Tia’s a complete scene stealer. She’s defies so many boxes or tropes of what we’ve been programmed to expect from a black lesbian on TV.
Honey, these glorious embodiments of black femme magic are about to sweep you off your feet.
Days later, I remain astounded by these writing choices and their cruelty.
On this Martin Luther King Day, Autostraddle remembers the activist legacy of Coretta Scott King and her fight for gay rights.
I considered titling this “Latinx Butches 2018: Welcome To The Thirst Trap,” but that didn’t seem very professional, you know?
“It’s as if the BET classic Player’s Club ran head first into Hustle and Flow, but cast a cadre of child stars turned ingenues.”
Ask me when was the last time I saw a beautiful young black girl come out on television and have both her parents tell her that they love her more than any girl in the entire world? NEVER. The answer is, quite literally, never. None of us have.
“Making love and choosing to be with other queer women of color is an act of love and defiance.”
Not only is it momentous to see stories with Asians at the forefront, this film does one better by centering on the experiences of different generations of Asian women.
Indie queer stores rarely have the cash-on-hand to make Pride-specific tees, but they’re still loaded with Pride-appropriate tees. Slogans include Lavender Menace, Magic Black Femme, Box Eater, Radical Indigenous Queer Feminist, Queer and Forever Here and SO MUCH MORE!
Though Emma and Eddy are the central queer protagonists, the supporting cast of each of their friendship circles come peppered with queer bodies of all shapes and sizes and gender spectrums.

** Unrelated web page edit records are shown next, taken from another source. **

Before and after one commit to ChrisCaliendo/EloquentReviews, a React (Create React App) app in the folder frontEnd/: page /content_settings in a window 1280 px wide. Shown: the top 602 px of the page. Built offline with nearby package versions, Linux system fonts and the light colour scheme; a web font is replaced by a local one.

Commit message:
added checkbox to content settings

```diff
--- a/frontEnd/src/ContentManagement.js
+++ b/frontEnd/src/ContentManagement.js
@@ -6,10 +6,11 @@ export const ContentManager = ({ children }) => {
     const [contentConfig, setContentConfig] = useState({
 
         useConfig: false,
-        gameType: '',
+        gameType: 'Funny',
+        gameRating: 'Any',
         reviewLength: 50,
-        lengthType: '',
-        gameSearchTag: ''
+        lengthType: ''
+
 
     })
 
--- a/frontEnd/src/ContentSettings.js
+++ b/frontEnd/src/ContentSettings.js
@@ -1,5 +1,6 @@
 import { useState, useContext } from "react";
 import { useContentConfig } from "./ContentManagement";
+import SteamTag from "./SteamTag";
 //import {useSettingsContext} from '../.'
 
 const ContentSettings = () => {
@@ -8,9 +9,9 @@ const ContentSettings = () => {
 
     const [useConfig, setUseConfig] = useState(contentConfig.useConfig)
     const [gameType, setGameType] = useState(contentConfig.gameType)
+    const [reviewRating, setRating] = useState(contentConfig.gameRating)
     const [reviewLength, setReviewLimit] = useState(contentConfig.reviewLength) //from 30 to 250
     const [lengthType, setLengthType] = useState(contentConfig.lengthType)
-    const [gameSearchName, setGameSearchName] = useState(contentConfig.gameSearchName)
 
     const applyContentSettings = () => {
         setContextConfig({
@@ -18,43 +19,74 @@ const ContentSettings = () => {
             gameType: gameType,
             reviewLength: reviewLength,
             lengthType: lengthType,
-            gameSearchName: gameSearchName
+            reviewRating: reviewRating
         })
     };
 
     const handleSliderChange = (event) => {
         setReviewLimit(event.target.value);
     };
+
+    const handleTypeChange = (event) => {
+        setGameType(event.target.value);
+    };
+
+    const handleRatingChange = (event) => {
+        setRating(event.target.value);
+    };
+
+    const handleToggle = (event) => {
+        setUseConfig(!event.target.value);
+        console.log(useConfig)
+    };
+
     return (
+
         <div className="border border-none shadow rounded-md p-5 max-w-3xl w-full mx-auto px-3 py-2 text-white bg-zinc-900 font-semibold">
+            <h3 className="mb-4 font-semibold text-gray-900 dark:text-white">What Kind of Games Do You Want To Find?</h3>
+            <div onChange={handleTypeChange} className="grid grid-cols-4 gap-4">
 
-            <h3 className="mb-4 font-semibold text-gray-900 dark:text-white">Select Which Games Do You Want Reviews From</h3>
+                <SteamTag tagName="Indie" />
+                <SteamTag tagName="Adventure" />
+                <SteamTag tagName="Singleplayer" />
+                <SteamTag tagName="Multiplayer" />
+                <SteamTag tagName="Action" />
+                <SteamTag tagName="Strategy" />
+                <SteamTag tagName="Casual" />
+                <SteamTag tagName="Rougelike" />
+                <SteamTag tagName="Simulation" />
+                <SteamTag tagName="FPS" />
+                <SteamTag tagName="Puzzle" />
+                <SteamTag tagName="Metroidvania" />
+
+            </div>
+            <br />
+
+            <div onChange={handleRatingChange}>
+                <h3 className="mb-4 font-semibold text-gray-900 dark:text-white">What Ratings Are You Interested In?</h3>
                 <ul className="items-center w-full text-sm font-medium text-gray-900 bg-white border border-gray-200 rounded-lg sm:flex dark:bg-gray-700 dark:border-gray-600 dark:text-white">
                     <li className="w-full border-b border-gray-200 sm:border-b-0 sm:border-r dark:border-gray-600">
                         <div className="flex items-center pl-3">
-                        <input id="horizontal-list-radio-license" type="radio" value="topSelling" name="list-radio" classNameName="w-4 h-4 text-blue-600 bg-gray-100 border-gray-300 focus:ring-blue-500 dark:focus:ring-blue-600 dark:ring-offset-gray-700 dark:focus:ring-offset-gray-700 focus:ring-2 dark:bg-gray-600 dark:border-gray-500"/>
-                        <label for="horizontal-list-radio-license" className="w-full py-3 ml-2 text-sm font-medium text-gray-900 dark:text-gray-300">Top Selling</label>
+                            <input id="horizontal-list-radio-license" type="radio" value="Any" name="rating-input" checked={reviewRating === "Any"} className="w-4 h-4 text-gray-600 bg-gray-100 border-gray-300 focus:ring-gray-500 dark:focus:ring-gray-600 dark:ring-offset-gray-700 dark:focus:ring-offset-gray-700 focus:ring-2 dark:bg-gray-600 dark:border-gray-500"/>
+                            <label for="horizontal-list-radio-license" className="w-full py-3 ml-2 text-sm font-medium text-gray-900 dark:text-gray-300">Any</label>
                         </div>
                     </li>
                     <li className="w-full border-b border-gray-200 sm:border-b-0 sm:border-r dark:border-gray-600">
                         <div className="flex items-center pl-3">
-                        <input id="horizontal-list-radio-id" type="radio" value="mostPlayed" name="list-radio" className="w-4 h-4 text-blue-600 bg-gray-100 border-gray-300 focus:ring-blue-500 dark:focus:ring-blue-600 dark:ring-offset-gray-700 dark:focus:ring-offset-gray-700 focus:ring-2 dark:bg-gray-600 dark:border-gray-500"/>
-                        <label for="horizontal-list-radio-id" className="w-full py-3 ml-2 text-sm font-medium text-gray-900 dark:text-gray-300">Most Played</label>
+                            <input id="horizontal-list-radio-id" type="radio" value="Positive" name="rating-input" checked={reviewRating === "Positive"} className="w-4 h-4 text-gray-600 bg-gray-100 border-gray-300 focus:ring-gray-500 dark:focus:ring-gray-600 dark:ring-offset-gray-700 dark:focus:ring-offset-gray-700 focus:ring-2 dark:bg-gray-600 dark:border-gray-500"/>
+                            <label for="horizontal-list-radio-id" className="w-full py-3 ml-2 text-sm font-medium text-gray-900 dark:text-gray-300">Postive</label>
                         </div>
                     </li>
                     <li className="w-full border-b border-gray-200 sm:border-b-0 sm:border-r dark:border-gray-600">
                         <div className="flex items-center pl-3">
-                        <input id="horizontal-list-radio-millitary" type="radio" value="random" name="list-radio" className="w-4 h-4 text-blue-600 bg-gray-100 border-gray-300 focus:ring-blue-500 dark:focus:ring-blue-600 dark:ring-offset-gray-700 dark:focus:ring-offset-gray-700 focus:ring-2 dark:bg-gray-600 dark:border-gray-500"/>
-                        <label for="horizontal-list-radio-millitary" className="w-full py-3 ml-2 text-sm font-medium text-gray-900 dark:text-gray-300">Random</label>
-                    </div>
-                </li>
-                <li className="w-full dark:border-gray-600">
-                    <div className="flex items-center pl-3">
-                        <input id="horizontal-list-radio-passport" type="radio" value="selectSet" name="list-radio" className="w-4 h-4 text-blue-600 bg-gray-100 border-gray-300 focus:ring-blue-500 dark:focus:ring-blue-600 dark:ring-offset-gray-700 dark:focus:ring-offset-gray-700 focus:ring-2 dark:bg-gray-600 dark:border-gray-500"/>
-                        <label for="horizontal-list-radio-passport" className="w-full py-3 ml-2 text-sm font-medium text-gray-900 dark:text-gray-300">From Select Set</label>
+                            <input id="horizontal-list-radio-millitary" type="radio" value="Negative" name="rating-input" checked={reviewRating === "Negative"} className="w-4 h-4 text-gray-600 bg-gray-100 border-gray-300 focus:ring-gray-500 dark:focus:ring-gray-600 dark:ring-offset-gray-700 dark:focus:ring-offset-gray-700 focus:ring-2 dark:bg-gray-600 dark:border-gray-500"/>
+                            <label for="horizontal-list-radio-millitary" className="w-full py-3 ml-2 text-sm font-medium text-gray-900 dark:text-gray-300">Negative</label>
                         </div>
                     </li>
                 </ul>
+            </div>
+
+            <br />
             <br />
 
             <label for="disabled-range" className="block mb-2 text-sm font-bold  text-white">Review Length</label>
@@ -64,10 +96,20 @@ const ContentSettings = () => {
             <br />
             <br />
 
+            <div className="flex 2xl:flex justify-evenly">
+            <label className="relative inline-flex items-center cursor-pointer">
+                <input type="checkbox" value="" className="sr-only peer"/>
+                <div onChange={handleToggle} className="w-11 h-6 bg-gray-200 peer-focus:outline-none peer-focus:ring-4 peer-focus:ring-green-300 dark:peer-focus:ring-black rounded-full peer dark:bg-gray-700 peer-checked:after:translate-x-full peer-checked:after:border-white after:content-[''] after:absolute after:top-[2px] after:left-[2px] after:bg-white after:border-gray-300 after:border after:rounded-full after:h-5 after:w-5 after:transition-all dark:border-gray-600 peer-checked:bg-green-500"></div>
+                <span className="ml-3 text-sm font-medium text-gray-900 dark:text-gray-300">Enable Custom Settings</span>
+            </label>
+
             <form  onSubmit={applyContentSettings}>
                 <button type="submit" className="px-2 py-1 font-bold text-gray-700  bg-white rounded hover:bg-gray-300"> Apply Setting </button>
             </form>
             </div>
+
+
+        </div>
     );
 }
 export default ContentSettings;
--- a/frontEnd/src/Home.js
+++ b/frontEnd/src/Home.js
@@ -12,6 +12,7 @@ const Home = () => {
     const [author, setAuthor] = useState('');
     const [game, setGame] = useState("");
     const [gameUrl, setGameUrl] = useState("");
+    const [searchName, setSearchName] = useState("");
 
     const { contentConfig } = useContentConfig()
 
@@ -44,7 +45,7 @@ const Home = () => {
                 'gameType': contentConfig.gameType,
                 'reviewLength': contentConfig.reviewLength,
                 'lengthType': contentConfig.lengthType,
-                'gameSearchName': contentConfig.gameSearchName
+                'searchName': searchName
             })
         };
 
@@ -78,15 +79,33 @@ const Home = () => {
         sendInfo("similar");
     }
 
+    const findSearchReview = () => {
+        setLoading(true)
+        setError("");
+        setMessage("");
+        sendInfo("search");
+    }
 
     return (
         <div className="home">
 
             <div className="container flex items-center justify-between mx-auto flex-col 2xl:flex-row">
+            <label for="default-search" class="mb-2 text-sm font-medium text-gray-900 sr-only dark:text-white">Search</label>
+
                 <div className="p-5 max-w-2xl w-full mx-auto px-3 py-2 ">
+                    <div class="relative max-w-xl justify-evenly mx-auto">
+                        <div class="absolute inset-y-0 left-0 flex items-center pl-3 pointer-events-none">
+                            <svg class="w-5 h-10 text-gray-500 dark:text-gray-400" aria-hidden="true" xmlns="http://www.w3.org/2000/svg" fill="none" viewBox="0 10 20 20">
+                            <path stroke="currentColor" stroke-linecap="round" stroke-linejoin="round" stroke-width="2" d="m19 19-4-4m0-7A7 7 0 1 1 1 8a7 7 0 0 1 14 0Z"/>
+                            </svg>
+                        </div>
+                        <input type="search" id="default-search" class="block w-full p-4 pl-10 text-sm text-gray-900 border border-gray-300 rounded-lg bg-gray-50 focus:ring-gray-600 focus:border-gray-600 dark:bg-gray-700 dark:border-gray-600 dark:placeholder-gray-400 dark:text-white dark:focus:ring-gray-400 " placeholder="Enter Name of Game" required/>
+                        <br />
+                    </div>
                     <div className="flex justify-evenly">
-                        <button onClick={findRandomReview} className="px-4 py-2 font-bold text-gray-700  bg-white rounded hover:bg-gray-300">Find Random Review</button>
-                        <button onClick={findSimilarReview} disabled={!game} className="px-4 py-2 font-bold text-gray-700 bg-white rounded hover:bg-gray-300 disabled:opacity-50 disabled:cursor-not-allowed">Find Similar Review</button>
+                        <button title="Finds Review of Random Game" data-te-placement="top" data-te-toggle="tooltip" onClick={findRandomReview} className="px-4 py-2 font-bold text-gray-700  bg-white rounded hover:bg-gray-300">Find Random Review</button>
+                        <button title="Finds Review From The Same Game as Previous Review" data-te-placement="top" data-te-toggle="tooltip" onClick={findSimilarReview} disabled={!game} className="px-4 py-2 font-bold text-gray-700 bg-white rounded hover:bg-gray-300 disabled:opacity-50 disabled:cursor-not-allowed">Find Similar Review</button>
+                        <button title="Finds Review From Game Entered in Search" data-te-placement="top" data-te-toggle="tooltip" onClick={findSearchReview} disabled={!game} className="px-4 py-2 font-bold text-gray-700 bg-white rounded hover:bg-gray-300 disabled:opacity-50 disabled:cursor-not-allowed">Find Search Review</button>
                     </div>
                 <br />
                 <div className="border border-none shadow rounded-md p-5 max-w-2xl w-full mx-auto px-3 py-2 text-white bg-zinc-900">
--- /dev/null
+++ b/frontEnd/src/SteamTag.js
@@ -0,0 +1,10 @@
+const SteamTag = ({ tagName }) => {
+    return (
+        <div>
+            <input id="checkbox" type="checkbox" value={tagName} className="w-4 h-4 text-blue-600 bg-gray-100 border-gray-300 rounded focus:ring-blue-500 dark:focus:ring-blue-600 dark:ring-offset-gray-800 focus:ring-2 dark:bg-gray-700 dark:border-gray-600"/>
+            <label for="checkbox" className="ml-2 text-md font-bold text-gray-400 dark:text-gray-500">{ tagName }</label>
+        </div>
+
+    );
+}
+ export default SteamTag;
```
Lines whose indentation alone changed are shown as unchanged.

In this age of endless dragons, androids, zombies, superheroes and dystopian hellscapes on television, it turns out the most exciting new show is just about two intelligent women chasing one another.
Vida’s queer showrunner Tanya Saracho talks to Autostraddle one-on-one about the politics of building a Latinx LGBT writers room, Beyoncé, and why Vida is going to be your new spring obsession!
Aguilar was a pioneer in sharing the faces and experiences of various Latina lesbians in the 90s, when there was very little representation. Aguilar’s art gives the marginalized and subcultures within subcultures — poor, fat, woman, lesbian, Latina — a place to be held and seen.
When I can’t travel myself, I turn to Instagram to soak up all the glorious travels of other queer women! They share glimpses of other realities and inspire me to get out of my bubble.
“We gotta tell our shit. Can’t no one tell a black story, particularly a queer story, the way I can, because I see the God in us.”
Everyone should know the stories of the lesbian, bisexual, queer and trans women of color who’ve been the backbones of LGBT communities forever and ever. So make some popcorn and put your learnin’ pants on!
Queer women of color dominated the Texas primary elections!
The queer drummer from last night, weighted blankets, some Billy Graham truth, Janelle Monáe, the mansplain, Emma González, don’t make Stone Butch Blues into a movie, Lena Waithe, and so much more!
Unlike so many other sitcoms from the ’90s, this one really holds up.